Comparing China and India: A Look at Premier Li Keqiang’s Government Work Report
In his commencement address to the first session of China’s 13th National People’s Congress on March 5, Premier Li Keqiang presented the government work report outlining China’s achievements during the last five years as well as future policies and action plans.
Meanwhile in India, estimates that the last quarter growth rate hit 7.2 percent compared to 6.5 percent in China prompted widespread media elation in the country. Li’s government work report showed that China achieved an impressive average annual growth rate of 7.1 in the past five years. It should also be noted that the focus of China’s development has been on both growth and equity, yet the country’s annual growth of 6.9 percent in 2017 still surpassed the set target of 6.5 percent. But still it seemed like business as usual considering China’s recent history.
Indian scholars find it hard to escape comparing India to China considering the two countries’ similar background, size and aspirations. China is undergoing economic and demographic changes, so maintaining such high growth rates will be especially challenging given China’s strong focus on achieving sharp reductions in energy and water consumption per unit of GDP. But as the government work report shows, China’s energy consumption per unit of GDP has already fallen by more than 20 percent over the past five years, resulting in a major and consistent decline in pollution. The total number of heavy air pollution days in key cities has been cut in half over the last five years. This development should be worrisome for New Delhi considering that today 13 of the world’s 20 most polluted cities are found in India.
Another figure in the government work report that can not escape comparison with India is that over the last five years more than 68 million Chinese people have been lifted out of poverty. Various Indian estimates count over 300 million Indians still living below the poverty line, which is about three times China’s number.
Furthermore, China already has much larger middle class which made over 130 million tourist departures abroad last year. Since 2014, Chinese nationals have been the largest demographic of foreign travelers as well as the single largest source of earnings for the world tourism industry. Indian tourism saw 10 million foreign visits last year.
After China became famous for its role as the factory of the world, India’s “Make in India” campaign has aspired to replicate that magical model. But a true replication would require enormous state funding to support innovation and entrepreneurship. Li’s government work report underlines China’s commitment to strictly controlling its fiscal deficit, which remains a serious challenge for New Delhi. This year, China’s deficit as a percentage of GDP will drop to 2.6 percent compared to India’s 3.9 percent. Similarly, China’s total emissions may measure nearly five times that of India, but China has emerged as a world leader in rectifying its production and consumption processes to address climate change. Presenting a steadfast commitment to leading the charge on climate change mitigation initiatives, Li announced plans to drastically cut production of coal and steel.

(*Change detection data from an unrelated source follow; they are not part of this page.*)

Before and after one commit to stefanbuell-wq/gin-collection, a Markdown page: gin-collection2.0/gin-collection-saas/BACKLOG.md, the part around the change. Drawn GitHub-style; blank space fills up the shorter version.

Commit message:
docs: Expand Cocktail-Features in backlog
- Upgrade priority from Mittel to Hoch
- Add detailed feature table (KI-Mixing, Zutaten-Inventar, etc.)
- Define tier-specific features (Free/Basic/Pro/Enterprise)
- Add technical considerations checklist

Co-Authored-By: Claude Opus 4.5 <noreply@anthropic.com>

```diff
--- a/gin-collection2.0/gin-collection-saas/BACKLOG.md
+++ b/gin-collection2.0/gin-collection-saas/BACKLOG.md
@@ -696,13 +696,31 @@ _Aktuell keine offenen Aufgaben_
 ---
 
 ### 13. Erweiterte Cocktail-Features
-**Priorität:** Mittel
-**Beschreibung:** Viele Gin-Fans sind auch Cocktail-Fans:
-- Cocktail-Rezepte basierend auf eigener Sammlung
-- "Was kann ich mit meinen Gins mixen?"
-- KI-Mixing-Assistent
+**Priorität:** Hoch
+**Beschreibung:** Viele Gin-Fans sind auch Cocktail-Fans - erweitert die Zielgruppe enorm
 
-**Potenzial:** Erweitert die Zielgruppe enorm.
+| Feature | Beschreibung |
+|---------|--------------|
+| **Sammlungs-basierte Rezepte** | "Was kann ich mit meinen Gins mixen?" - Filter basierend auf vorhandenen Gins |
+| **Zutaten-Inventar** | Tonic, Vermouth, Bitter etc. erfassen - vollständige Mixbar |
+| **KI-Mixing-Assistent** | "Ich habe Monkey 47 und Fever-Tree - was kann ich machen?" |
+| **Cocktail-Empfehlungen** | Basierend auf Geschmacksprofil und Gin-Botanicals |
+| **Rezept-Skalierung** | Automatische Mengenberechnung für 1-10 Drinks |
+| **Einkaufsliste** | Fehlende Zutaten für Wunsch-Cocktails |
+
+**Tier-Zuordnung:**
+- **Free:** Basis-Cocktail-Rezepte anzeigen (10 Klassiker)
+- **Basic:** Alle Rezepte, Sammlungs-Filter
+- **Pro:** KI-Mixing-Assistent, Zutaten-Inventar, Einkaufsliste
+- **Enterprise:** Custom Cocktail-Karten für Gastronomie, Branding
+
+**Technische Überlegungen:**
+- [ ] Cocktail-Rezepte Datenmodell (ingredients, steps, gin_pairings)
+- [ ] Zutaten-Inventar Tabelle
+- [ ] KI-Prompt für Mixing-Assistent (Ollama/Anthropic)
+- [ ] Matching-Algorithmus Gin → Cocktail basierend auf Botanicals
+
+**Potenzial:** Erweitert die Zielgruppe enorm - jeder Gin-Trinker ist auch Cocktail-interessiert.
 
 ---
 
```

U.S. President Donald Trump’s recent announcement about imposing tariffs and non-tariff barriers on U.S. imports of steel will have little effect on China considering its minuscule volume exported to the U.S. compared to exports to Canada and South Korea. Canada has already been exempted and any action against South Korea would damage its alliance.
In his government work report, Premier Li Keqiang also mentioned the completion of the Hong Kong-Zhuhai-Macao Bridge, which is a matter of pride and one more historic feat for China’s leadership. As part of the subsequent integration process, Li outlined development plans for the Guangdong-Hong Kong-Macao Greater Bay Area project.

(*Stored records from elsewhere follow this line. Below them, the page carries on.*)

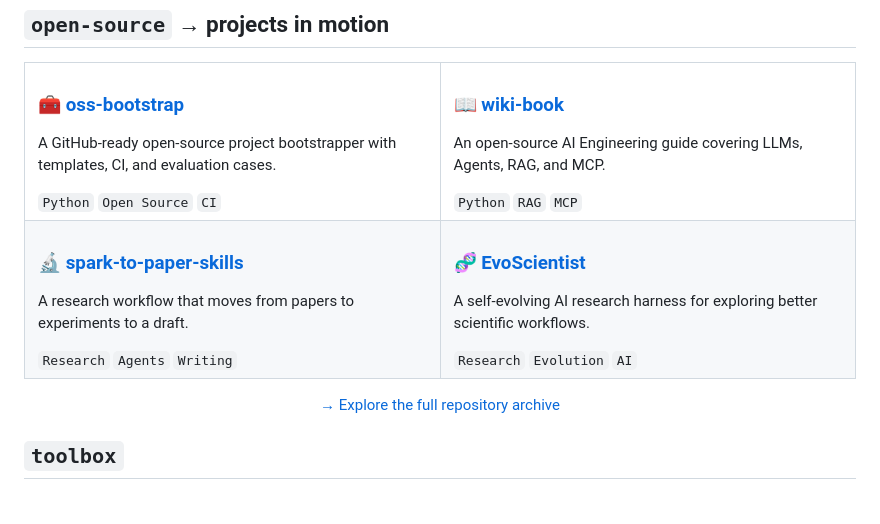
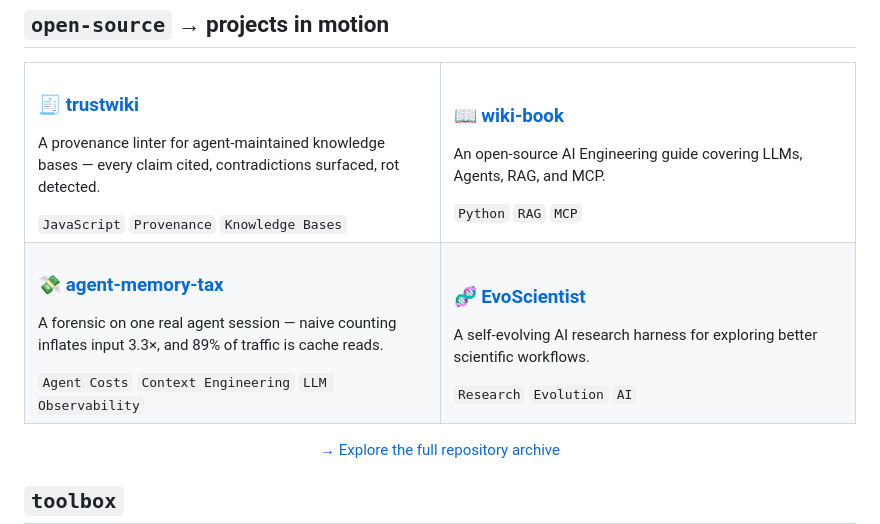
Before and after one commit to QianJinGuo/QianJinGuo, a Markdown page: README.md, the part around the change. Drawn GitHub-style; blank space fills up the shorter version.

Commit message:
docs: swap featured projects to trustwiki and agent-memory-tax

```diff
--- a/README.md
+++ b/README.md
@@ -63,9 +63,9 @@ My throughline is simple: **make complex systems useful, measurable, and legible
 <table>
   <tr>
     <td width="50%" valign="top">
-      <h3>🧰 <a href="https://github.com/QianJinGuo/oss-bootstrap">oss-bootstrap</a></h3>
-      <p>A GitHub-ready open-source project bootstrapper with templates, CI, and evaluation cases.</p>
-      <code>Python</code> <code>Open Source</code> <code>CI</code>
+      <h3>🧾 <a href="https://github.com/QianJinGuo/trustwiki">trustwiki</a></h3>
+      <p>A provenance linter for agent-maintained knowledge bases — every claim cited, contradictions surfaced, rot detected.</p>
+      <code>JavaScript</code> <code>Provenance</code> <code>Knowledge Bases</code>
     </td>
     <td width="50%" valign="top">
       <h3>📖 <a href="https://github.com/QianJinGuo/wiki-book">wiki-book</a></h3>
@@ -75,9 +75,9 @@ My throughline is simple: **make complex systems useful, measurable, and legible
   </tr>
   <tr>
     <td width="50%" valign="top">
-      <h3>🔬 <a href="https://github.com/QianJinGuo/spark-to-paper-skills">spark-to-paper-skills</a></h3>
-      <p>A research workflow that moves from papers to experiments to a draft.</p>
-      <code>Research</code> <code>Agents</code> <code>Writing</code>
+      <h3>💸 <a href="https://github.com/QianJinGuo/agent-memory-tax">agent-memory-tax</a></h3>
+      <p>A forensic on one real agent session — naive counting inflates input 3.3×, and 89% of traffic is cache reads.</p>
+      <code>Agent Costs</code> <code>Context Engineering</code> <code>LLM Observability</code>
     </td>
     <td width="50%" valign="top">
       <h3>🧬 <a href="https://github.com/QianJinGuo/EvoScientist">EvoScientist</a></h3>
```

Also of interest in India was the February 25 announcement of the Communist Party of China (CPC) Central Committee’s proposals on a series of amendments to China’s 1982 Constitution, such as removing term limits for president and vice presidents, which is expected to inject endurance in the Belt and Road Initiative and influence New Delhi. Given the strong endorsement of Xi Jinping’s leadership by the 19th CPC National Congress last October, the coming years will bring more of the same policies. This clearly sends signals to all stakeholders in China’s development.

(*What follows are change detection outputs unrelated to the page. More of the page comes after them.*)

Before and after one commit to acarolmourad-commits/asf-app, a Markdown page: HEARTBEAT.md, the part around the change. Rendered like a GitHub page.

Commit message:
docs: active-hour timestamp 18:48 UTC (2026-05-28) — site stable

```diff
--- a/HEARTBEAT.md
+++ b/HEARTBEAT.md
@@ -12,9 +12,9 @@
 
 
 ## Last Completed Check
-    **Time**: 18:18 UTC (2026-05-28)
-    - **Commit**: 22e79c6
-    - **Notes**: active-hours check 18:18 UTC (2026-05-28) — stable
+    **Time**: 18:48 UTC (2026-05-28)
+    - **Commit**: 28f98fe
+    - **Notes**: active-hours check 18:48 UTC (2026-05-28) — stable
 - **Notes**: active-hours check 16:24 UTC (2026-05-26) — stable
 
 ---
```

The author is a professor at the School of International Studies at Jawaharlal Nehru University in New Delhi and a visiting professor at the Research Institute for Indian Ocean Economies in Kunming.